▶ WORK TO BE COMPLETED:
A line belongs in the answer if it contains "alpha"; copy every such line from the entries below.

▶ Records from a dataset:

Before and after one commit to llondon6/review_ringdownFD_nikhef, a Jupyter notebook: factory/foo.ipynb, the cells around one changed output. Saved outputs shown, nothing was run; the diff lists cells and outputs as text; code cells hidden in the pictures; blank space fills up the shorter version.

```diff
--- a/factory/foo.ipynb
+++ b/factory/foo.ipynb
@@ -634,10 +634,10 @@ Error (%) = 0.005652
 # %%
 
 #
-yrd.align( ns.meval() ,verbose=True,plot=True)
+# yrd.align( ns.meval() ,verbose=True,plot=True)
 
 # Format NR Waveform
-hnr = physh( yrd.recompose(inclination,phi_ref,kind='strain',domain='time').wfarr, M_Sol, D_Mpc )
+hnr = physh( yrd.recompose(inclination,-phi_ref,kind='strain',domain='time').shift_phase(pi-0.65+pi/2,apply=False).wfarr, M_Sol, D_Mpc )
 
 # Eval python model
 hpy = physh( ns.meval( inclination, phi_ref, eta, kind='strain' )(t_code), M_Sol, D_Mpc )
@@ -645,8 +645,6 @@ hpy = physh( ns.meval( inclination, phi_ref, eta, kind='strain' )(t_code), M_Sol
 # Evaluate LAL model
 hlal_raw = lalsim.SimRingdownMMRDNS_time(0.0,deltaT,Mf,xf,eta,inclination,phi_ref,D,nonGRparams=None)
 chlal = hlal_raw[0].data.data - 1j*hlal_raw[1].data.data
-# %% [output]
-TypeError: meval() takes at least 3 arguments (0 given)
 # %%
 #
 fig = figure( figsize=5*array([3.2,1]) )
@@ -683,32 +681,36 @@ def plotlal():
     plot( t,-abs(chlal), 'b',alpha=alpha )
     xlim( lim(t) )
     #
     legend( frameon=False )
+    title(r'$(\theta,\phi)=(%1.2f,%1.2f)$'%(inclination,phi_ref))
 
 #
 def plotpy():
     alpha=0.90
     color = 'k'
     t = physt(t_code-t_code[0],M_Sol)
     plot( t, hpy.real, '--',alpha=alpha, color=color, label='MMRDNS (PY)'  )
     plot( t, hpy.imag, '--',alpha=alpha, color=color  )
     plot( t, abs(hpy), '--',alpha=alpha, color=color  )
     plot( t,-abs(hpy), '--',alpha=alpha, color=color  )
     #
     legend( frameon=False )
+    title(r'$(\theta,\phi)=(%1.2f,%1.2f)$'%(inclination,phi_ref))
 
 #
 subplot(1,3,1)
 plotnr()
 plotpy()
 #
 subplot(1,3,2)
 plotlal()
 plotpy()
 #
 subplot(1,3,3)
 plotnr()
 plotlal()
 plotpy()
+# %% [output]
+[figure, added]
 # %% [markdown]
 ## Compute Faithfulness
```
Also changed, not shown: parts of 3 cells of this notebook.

▶ WRITTEN RESPONSE:
     plot( t,-abs(chlal), 'b',alpha=alpha )
     alpha=0.90
     plot( t, hpy.real, '--',alpha=alpha, color=color, label='MMRDNS (PY)'  )
     plot( t, hpy.imag, '--',alpha=alpha, color=color  )
     plot( t, abs(hpy), '--',alpha=alpha, color=color  )
     plot( t,-abs(hpy), '--',alpha=alpha, color=color  )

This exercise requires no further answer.